Two Allegheny Students Serve as Panelists For Pittsburghers Against Single-Use Plastic

Earlier this year, Allegheny College students Rachael Pieto 23 and Megan Swing ’22 shared insights as panelists during a virtual event hosted by Pittsburghers Against Single-Use Plastic (PASUP). PASUP’s mission is to create awareness on the effects of single-plastic, support individuals or groups against single-plastic, and advocate for sustainable solutions. 

Rachael Pieto
Rachael Pieto

Allegheny’s Director of Sustainability, Kelly Boulton, initially presented the opportunity to Pieto and Swing. Both students interned with Boulton to help implement two on-campus programs directed at students.

Pieto focused on the Reusables For First Years program. The initiative provides first-year students with a reusable kit to promote sustainability early in a student’s college career. Reusable tumblers, sporks, and straws were distributed to students outside dining halls.

Pieto says the PASUP panel expanded her knowledge of sustainability initiatives.

Megan Swing
Megan Swing

“I learned a lot about how Pittsburgh-area colleges and other universities in cities deal with waste reduction and how different their situations are,” says Pieto, who is majoring in environmental science and sustainability and minoring in art, science, and innovation. “I have found some great people through the PASUP panel who I would have missed out on otherwise.”

After graduation, Pieto plans on pursuing a position in environmental education. 

Meanwhile, Swing worked with Boulton on revising a reusable to-go container program that was halted by the pandemic but recently restarted on campus. The program encourages students to exchange reusable containers at dining halls to reduce single-use plastic and waste. An automated return system accepts the used boxes, and then dining services staff clean the containers and make them available for a student’s next meal. 

The PASUP panel provided Swing with a new perspective on sustainability programs.

“One of my major takeaways is that there is no one ‘right’ way to be sustainable. While many of the colleges had similar programs, some had very unique ones,” says Swing, who is double majoring in environmental science and sustainability and Spanish. “I think we can all learn together and from each other to make higher education more sustainable for all.”

Swing hopes to earn an advanced degree or gain employment that furthers the mission of sustainability upon graduation. 

“If people start with the small changes that they can make on the individual level and then encourage these same habits in others,” Pieto says, “you begin to see the beauty of environmental science.

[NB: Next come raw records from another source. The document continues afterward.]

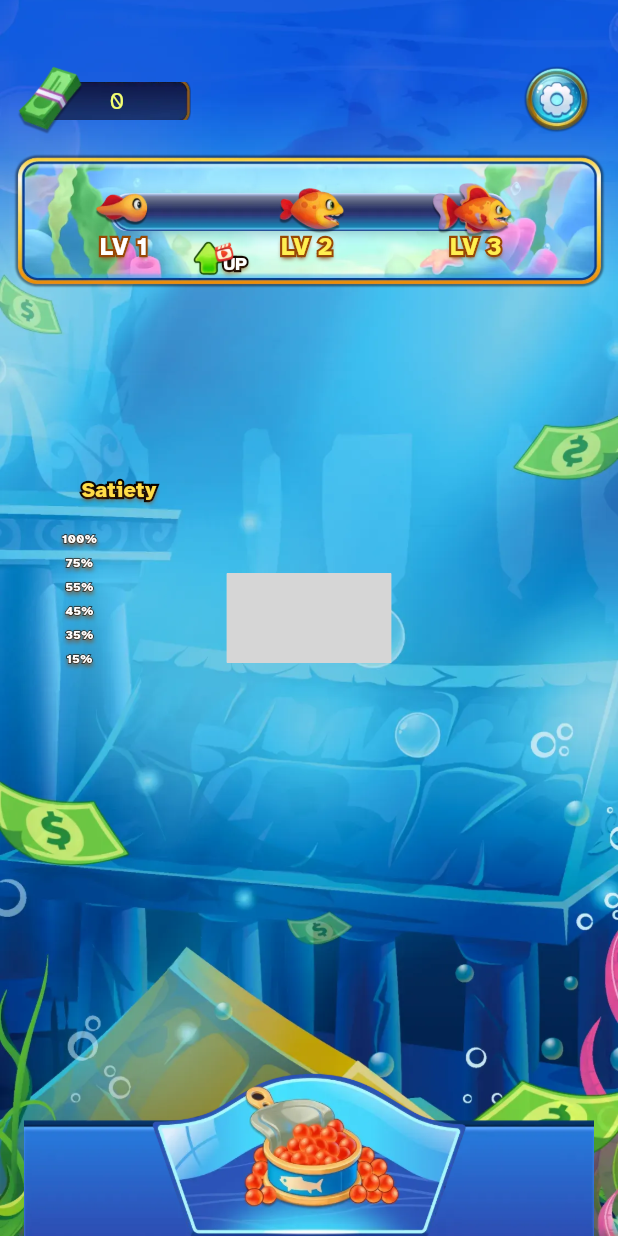
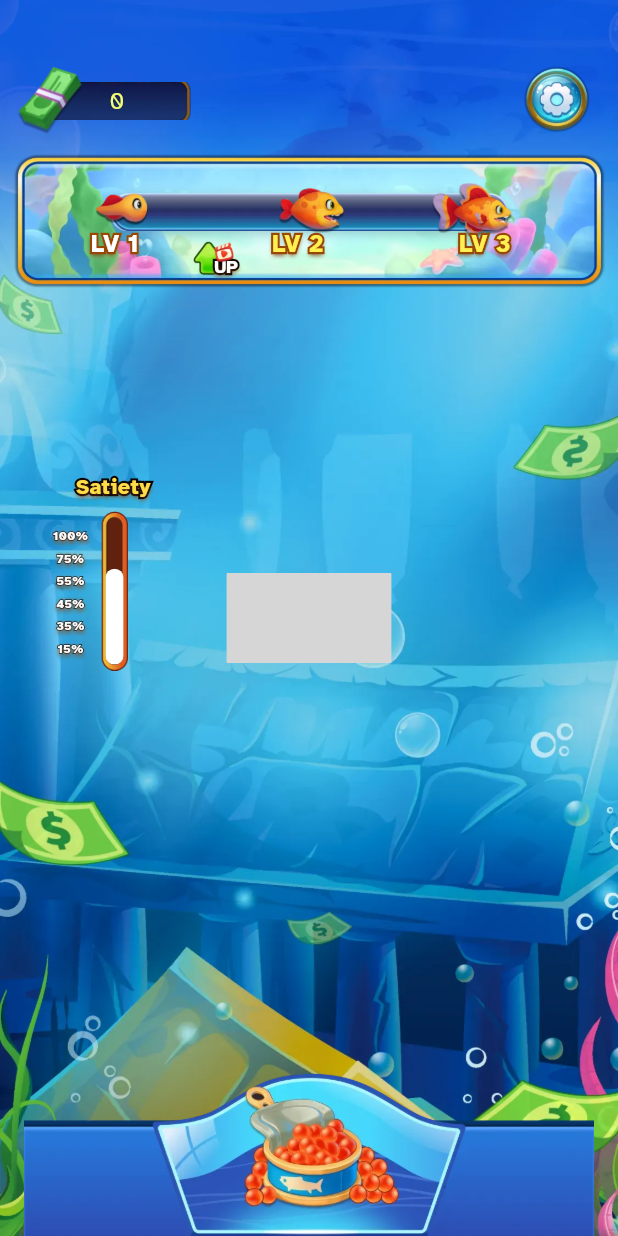
Before and after one commit to wangzaoQ/fishEarn, a Flutter app: the screen it shows after launch, on a phone screen of 412 x 824 dp. Run offline on Flutter 3.47's test engine with Material 3 defaults, Android fonts, the phone set to English and light mode, and no system bars; our stand-ins replace easy_localization, flutter_screenutil, lottie, shared_preferences; missing offline and left inert: applovin_max, flame; grey boxes are pictures that could not be loaded.

Commit message:
进度修改、鱼范围修改

```diff
--- a/lib/game/FishComponent.dart
+++ b/lib/game/FishComponent.dart
@@ -38,6 +38,9 @@ class FishComponent extends SpriteAnimationComponent with HasGameRef<SimpleAnimG
     // 加载单帧或多帧（这里按单帧示例；若你有多帧可加载列表）
     final frames = <Sprite>[];
     frames.add(await gameRef.loadSprite('$picName.webp'));
+    // frames.add(await gameRef.loadSprite('${picName}1.png'));
+    // frames.add(await gameRef.loadSprite('${picName}2.png'));
+    // frames.add(await gameRef.loadSprite('${picName}3.png'));
     animation = SpriteAnimation.spriteList(frames, stepTime: frameStep);
 
     // 如果调用时没有传 position，则随机放到屏幕内的一个位置（避免都在中间）
--- a/lib/game/GameLifePage.dart
+++ b/lib/game/GameLifePage.dart
@@ -16,54 +16,96 @@ class GameLifePage extends StatefulWidget {
 
 class _GameLifePageState extends State<GameLifePage>
     with TickerProviderStateMixin {
-  late AnimationController _controller;
+  // late AnimationController _controller;
 
   @override
   void initState() {
-    _controller = AnimationController(
-      vsync: this,
-      duration: const Duration(seconds: 30),
-    )..forward(); // 从0开始遮到1
+    // _controller = AnimationController(
+    //   vsync: this,
+    //   duration: const Duration(seconds: 30),
+    // )..forward(); // 从0开始遮到1
     super.initState();
   }
 
   @override
   Widget build(BuildContext context) {
-    return  SizedBox(
+    return SizedBox(
       width: 100.w,
-      height: 130.h, // 给 Stack 一个固定高度
+      height: 140.h, // 给 Stack 一个固定高度
       child: Stack(
         children: [
           Align(
             alignment: Alignment.topLeft,
-            child: Padding(padding: EdgeInsetsGeometry.only(left: 12.w),child: GameText(
+            child: Padding(
+              padding: EdgeInsetsGeometry.only(left: 14.w),
+              child: GameText(
                 showText: "app_satiety".tr(),
                 fontSize: 14.sp,
                 fillColor: Color(0xFFFFDD48),
                 strokeColor: Color(0xFF000000),
-            )),)
-          ,
+              ),
+            ),
+          ),
           Positioned(
             top: 36.h,
             left: 0.w,
-            bottom: 0, // 让 Positioned 填满 Stack 高度
+            bottom: 18.h, // 让 Positioned 填满 Stack 高度
+            child: SizedBox(
+              height: 105.h,
               child: Column(
                 mainAxisAlignment: MainAxisAlignment.spaceBetween,
                 children: [
-                GameText(showText: "100%", fontSize: 8.sp, fillColor: Colors.white, strokeColor: Colors.black, strokeWidth: 1.w),
-                GameText(showText: "75%", fontSize: 8.sp, fillColor: Colors.white, strokeColor: Colors.black, strokeWidth: 1.w),
-                GameText(showText: "55%", fontSize: 8.sp, fillColor: Colors.white, strokeColor: Colors.black, strokeWidth: 1.w),
-                GameText(showText: "45%", fontSize: 8.sp, fillColor: Colors.white, strokeColor: Colors.black, strokeWidth: 1.w),
-                GameText(showText: "35%", fontSize: 8.sp, fillColor: Colors.white, strokeColor: Colors.black, strokeWidth: 1.w),
-                GameText(showText: "15%", fontSize: 8.sp, fillColor: Colors.white, strokeColor: Colors.black, strokeWidth: 1.w),
+                  GameText(
+                    showText: "100%",
+                    fontSize: 8.sp,
+                    fillColor: Colors.white,
+                    strokeColor: Colors.black,
+                    strokeWidth: 1.w,
+                  ),
+                  GameText(
+                    showText: "75%",
+                    fontSize: 8.sp,
+                    fillColor: Colors.white,
+                    strokeColor: Colors.black,
+                    strokeWidth: 1.w,
+                  ),
+                  GameText(
+                    showText: "55%",
+                    fontSize: 8.sp,
+                    fillColor: Colors.white,
+                    strokeColor: Colors.black,
+                    strokeWidth: 1.w,
+                  ),
+                  GameText(
+                    showText: "45%",
+                    fontSize: 8.sp,
+                    fillColor: Colors.white,
+                    strokeColor: Colors.black,
+                    strokeWidth: 1.w,
+                  ),
+                  GameText(
+                    showText: "35%",
+                    fontSize: 8.sp,
+                    fillColor: Colors.white,
+                    strokeColor: Colors.black,
+                    strokeWidth: 1.w,
+                  ),
+                  GameText(
+                    showText: "15%",
+                    fontSize: 8.sp,
+                    fillColor: Colors.white,
+                    strokeColor: Colors.black,
+                    strokeWidth: 1.w,
+                  ),
                 ],
               ),
             ),
-          // Positioned(
-          //   top: 26,
-          //   left: 59.w,
-          //   child: CustomProgress3(progress: 0.5,),
-          // ),
+          ),
+          Positioned(
+            top: 26,
+            left: 28.w,
+            child: CustomProgress3(progress: 0.6),
+          ),
         ],
       ),
     );
--- a/lib/game/GamePage.dart
+++ b/lib/game/GamePage.dart
@@ -208,12 +208,12 @@ class _GamePageState extends State<GamePage> with TickerProviderStateMixin {
         ),
       );
     } else if (gameData.level == 2) {
-      return Container(
+      return Padding(padding: EdgeInsetsGeometry.only(left: 0,top: 100.h,right: 0,bottom: 110.h),child: Container(
         color: Colors.transparent, // 外层透明
         child: GameWidget(
           game: SimpleAnimGame(),
         ),
-    );GameWidget(
+      ),);GameWidget(
         game: SimpleAnimGame(), // 直接把游戏传进去
       );
       return Positioned.fill(
--- a/lib/view/GameLifeProgress.dart
+++ b/lib/view/GameLifeProgress.dart
@@ -20,8 +20,10 @@ class _CustomProgress3State extends State<CustomProgress3>
       vsync: this,
       duration: const Duration(milliseconds: 1000),
     );
-    _animation = Tween<double>(begin: 0, end: widget.progress)
-        .animate(CurvedAnimation(parent: _controller, curve: Curves.easeOutCubic));
+    _animation = Tween<double>(
+      begin: 0,
+      end: widget.progress,
+    ).animate(CurvedAnimation(parent: _controller, curve: Curves.easeOutCubic));
 
     WidgetsBinding.instance.addPostFrameCallback((_) {
       if (mounted) _controller.forward();
@@ -32,10 +34,13 @@ class _CustomProgress3State extends State<CustomProgress3>
   void didUpdateWidget(covariant CustomProgress3 oldWidget) {
     super.didUpdateWidget(oldWidget);
     if (oldWidget.progress != widget.progress) {
-      _animation = Tween<double>(
+      _animation =
+          Tween<double>(
             begin: _animation.value,
             end: widget.progress.clamp(0, 1),
-      ).animate(CurvedAnimation(parent: _controller, curve: Curves.easeOutCubic));
+          ).animate(
+            CurvedAnimation(parent: _controller, curve: Curves.easeOutCubic),
+          );
 
       _controller
         ..reset()
@@ -45,7 +50,7 @@ class _CustomProgress3State extends State<CustomProgress3>
 
   @override
   void dispose() {
-    _controller.dispose();
+    // _controller.dispose();
     super.dispose();
   }
 
@@ -53,36 +58,45 @@ class _CustomProgress3State extends State<CustomProgress3>
   Widget build(BuildContext context) {
     final double height = 105.h;
     final double width = 19.w;
-    final borderRadius = BorderRadius.circular(width / 2);
 
     return SizedBox(
+      width: 19.w,
       height: height,
       child: Stack(
         children: [
+          Stack(
+            children: [
               Image.asset(
-            "assets/images/bg_fish_progress.webp",
-            width: double.infinity,
+                "assets/images/bg_game_life.png",
+                width: width,
                 height: height,
-            fit: BoxFit.fill,
               ),
-          Padding(
-            padding: EdgeInsets.all(3.h),
+
+              Align(
+                alignment: Alignment.center,
+                child: SizedBox(
+                  width: 11.w,
+                  height: 97.h,
                   child: AnimatedBuilder(
                     animation: _animation,
                     builder: (context, child) {
-                return FractionallySizedBox(
-                  widthFactor: _animation.value.clamp(0, 1),
-                  alignment: Alignment.centerLeft,
+                      return Align(
+                        alignment: Alignment.bottomCenter, // 从底部对齐
+                        child: ClipRRect(
+                          borderRadius: BorderRadius.circular(width / 2),
                           child: Container(
-                    decoration: BoxDecoration(
-                      color: const Color(0xFF6C2711),
-                      borderRadius: borderRadius,
+                            width: width,
+                            height: height * _animation.value.clamp(0, 1),
+                            color: const Color(0xFFFFFFFF),
                           ),
                         ),
                       );
                     },
                   ),
                 ),
+              ),
+            ],
+          ),
         ],
       ),
     );
--- a/lib/view/GameText.dart
+++ b/lib/view/GameText.dart
@@ -9,9 +9,9 @@ class GameText extends StatelessWidget {
     this.fillColor = Colors.white,
     this.strokeColor = const Color(0xFF8B4513), // 棕色描边
     this.shadowColor = const Color(0xFF8B4513),
-    this.padding = const EdgeInsets.symmetric(horizontal: 6, vertical: 2),
+    this.padding = const EdgeInsets.symmetric(horizontal: 0, vertical: 0),
     this.background,
-    this.borderRadius = const BorderRadius.all(Radius.circular(6)),
+    this.borderRadius = const BorderRadius.all(Radius.circular(0)),
   });
 
   final double fontSize;
```
Also changed, not shown: lib/view/InvertedBottomRadius.dart (added, +66 -0 lines), assets/images/bg_game_life.png (added). Lines whose indentation alone changed are shown as unchanged.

You see possibilities for sustainability in everything you do.”